called Nothing Real, which makes the digital special-effects software used in the past four Oscar winners in the “Visual Effects” category: Gladiator, The Matrix, What Dreams May Come and Titanic. The Nothing Real program Shake was also used in this year’s “Best Picture” Oscar nominees Lord of the Rings: The Fellowship of the Rings and Moulin Rouge, as well as the 2001 “Visual Effects” nominees Pearl Harbor and A.I. Artificial Intelligence.
Nothing Real is a developer of high-performance software for professional visual effects and post-production based in Venice Beach, CA. Its Shake is a general-purpose image manipulation toolset that provides users with a low-cost, high performance compositing solution without the need for specialized hardware. It features a graphic user interface that emphasizes intuitive “process-tree” control features for the most complex image manipulation tasks.
The US$9,900 application is designed to enable creative professionals in film, HDTV, broadcast, post-production and multimedia with an interactive tool to quickly manipulate high-resolution images in conjunction with the creation of composites, effects and animations.

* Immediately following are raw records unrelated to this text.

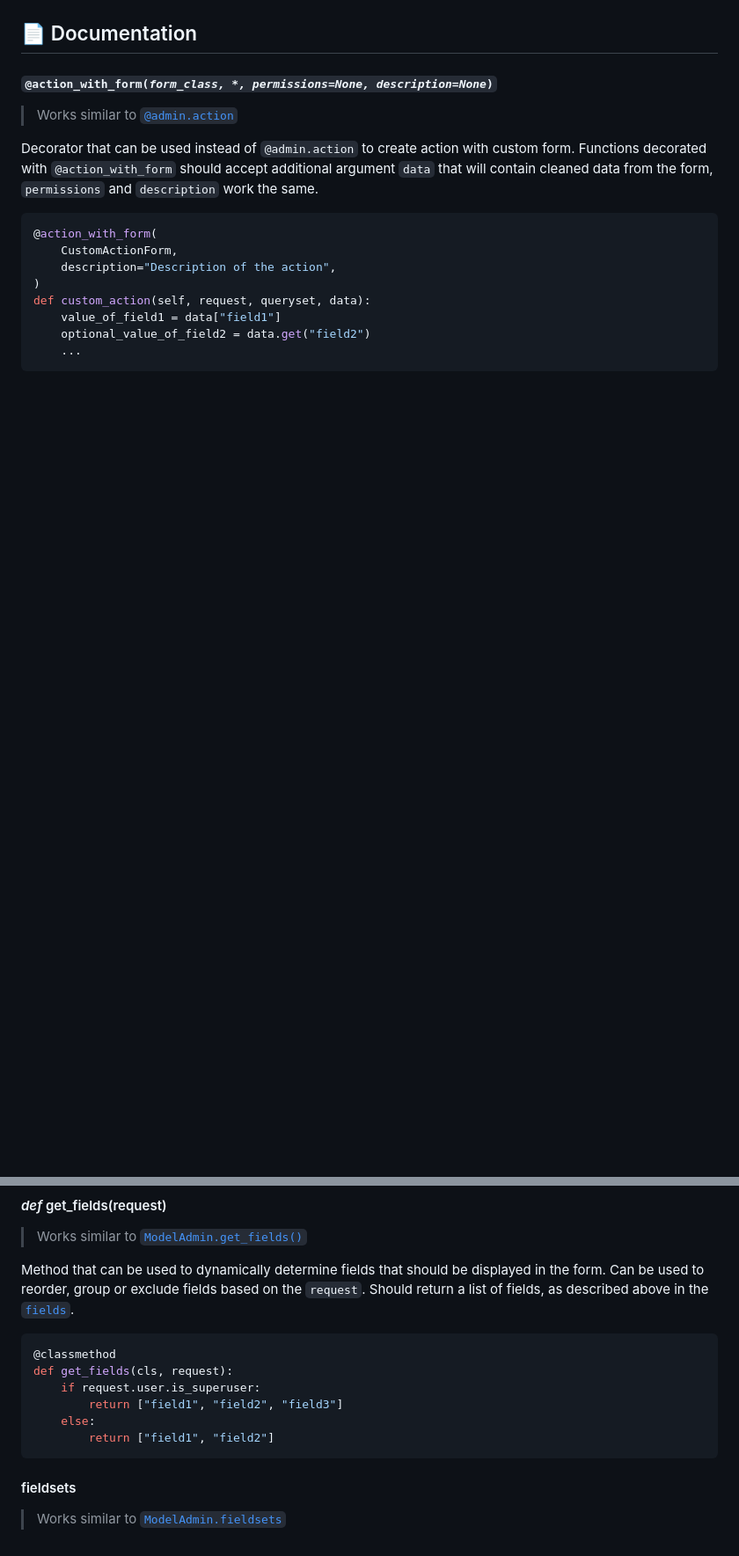
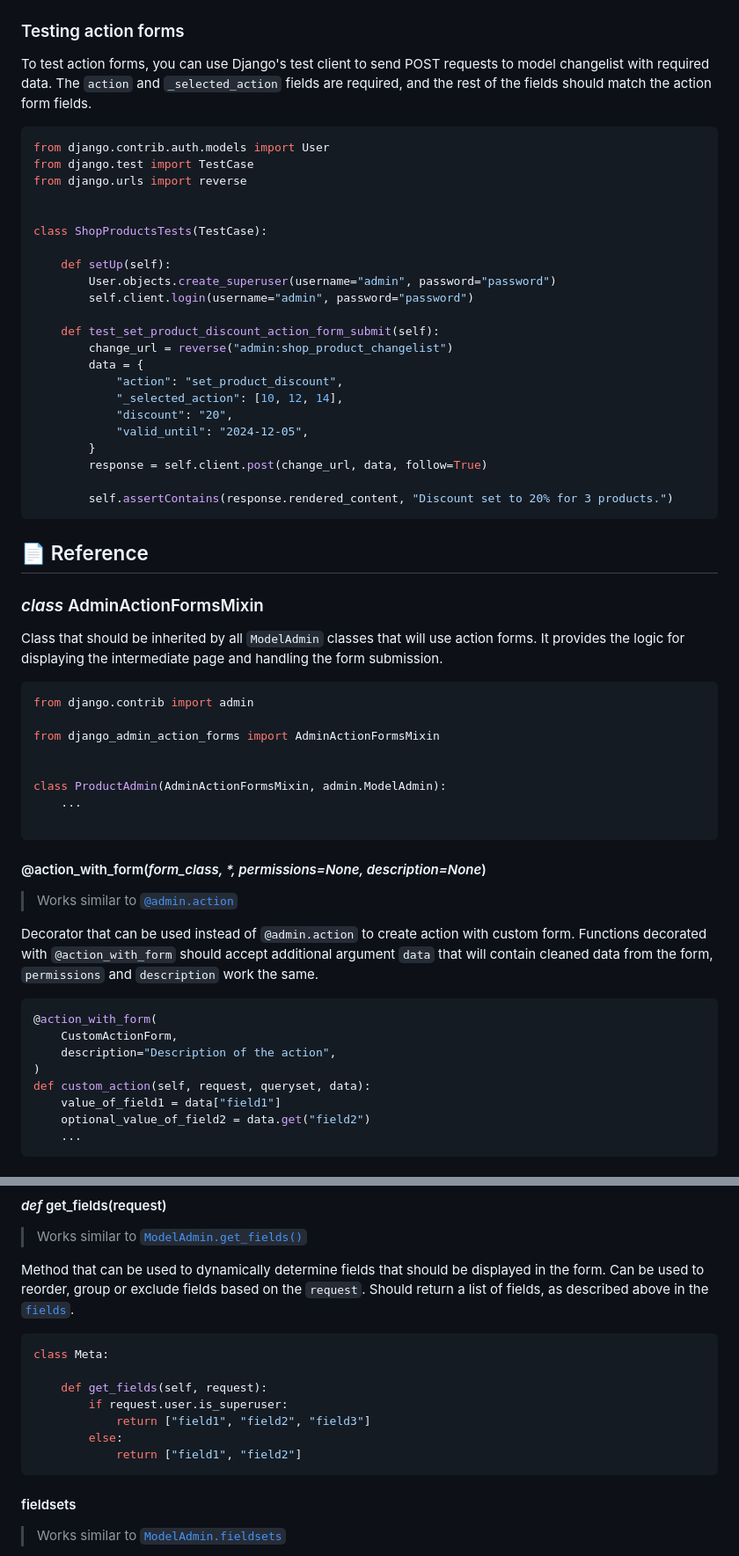
Before and after one commit to michalpokusa/django-admin-action-forms, a Markdown page: README.md, 2 parts joined by grey strips. Shown at 88% size. Drawn GitHub-style; blank space fills up the shorter version.

````diff
--- a/README.md
+++ b/README.md
@@ -229,9 +250,53 @@ class AssignToEmployeeActionForm(AdminActionForm):
 
 <img src="https://raw.githubusercontent.com/michalpokusa/django-admin-action-forms/main/resources/examples/customizing-action-form-layout/assign-to-employee.gif" width="100%">
 
-## 📄 Documentation
+### Testing action forms
 
-#### <code>@action_with_form(<i>form_class, *, permissions=None, description=None</i>)</code>
+To test action forms, you can use Django's test client to send POST requests to model changelist with required data. The `action` and `_selected_action` fields are required, and the rest of the fields should match the action form fields.
+
+```python
+from django.contrib.auth.models import User
+from django.test import TestCase
+from django.urls import reverse
+
+
+class ShopProductsTests(TestCase):
+
+    def setUp(self):
+        User.objects.create_superuser(username="admin", password="password")
+        self.client.login(username="admin", password="password")
+
+    def test_set_product_discount_action_form_submit(self):
+        change_url = reverse("admin:shop_product_changelist")
+        data = {
+            "action": "set_product_discount",
+            "_selected_action": [10, 12, 14],
+            "discount": "20",
+            "valid_until": "2024-12-05",
+        }
+        response = self.client.post(change_url, data, follow=True)
+
+        self.assertContains(response.rendered_content, "Discount set to 20% for 3 products.")
+```
+
+## 📄 Reference
+
+### _class_ AdminActionFormsMixin
+
+Class that should be inherited by all `ModelAdmin` classes that will use action forms. It provides the logic for displaying the intermediate page and handling the form submission.
+
+```python
+from django.contrib import admin
+
+from django_admin_action_forms import AdminActionFormsMixin
+
+
+class ProductAdmin(AdminActionFormsMixin, admin.ModelAdmin):
+    ...
+
+```
+
+#### @action_with_form(<i>form_class, *, permissions=None, description=None</i>)
 
 > Works similar to <a href="https://docs.djangoproject.com/en/5.1/ref/contrib/admin/actions/#the-action-decorator">
     <code>@admin.action</code>
@@ -368,12 +432,13 @@ fields = ["field1", ("field2", "field3")]
 Method that can be used to dynamically determine fields that should be displayed in the form. Can be used to reorder, group or exclude fields based on the `request`. Should return a list of fields, as described above in the [`fields`](#fields).
 
 ```python
-@classmethod
-def get_fields(cls, request):
-    if request.user.is_superuser:
-        return ["field1", "field2", "field3"]
-    else:
-        return ["field1", "field2"]
+class Meta:
+
+    def get_fields(self, request):
+        if request.user.is_superuser:
+            return ["field1", "field2", "field3"]
+        else:
+            return ["field1", "field2"]
 ```
 
 #### fieldsets
````
Also changed, not shown: other parts of README.md (+81 -60 lines).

“The acquisition was jaw-dropping,” Wanda Meloni, principal analyst at the digital media M2 Research firm in San Diego, told Forbes. “It really sent a message to the industry that Apple is serious about breaking into the professional digital filmmaking market.”
Nothing Real’s clients are the very high end of the film and post-production industries, so this acquisition should get Apple technology into those top-tier production facilities, according to the article. The Nothing Real acquisition may be used to fuel sales of high-end Mac systems. The Power Mac line has gross margins of around 30 percent, compared with the iMacs aimed at consumers, which have margins of just 20 percent, according to Forbes.
“In terms of the numbers of units that Apple could sell, professional film is a small niche market,” Meloni said in the article. “But it’s a prestigious market, and the trickle-down effect to spur sales in other markets like the corporate, medical and government arenas, where Apple’s professional products are also used, could be big.”
Apple is already seeing a great deal of success in the realm of videography with Final Cut Pro.
“It’s staggering how many people we see switching to Final Cut Pro,” David Tecson, president of the TV and film post-production house EdgeWorx, told Forbes. “It’s being adopted by a lot more professionals in a shorter period of time than Adobe’s Premier was.”
Now that Apple has both a digital editor and Nothing Real’s high-end special-effects applications, it has the makings of a serious digital filmmaking software suit, according to the article. The company won’t say whether it intends to roll up the Nothing Real products into Final Cut Pro or to release them separately for the Mac.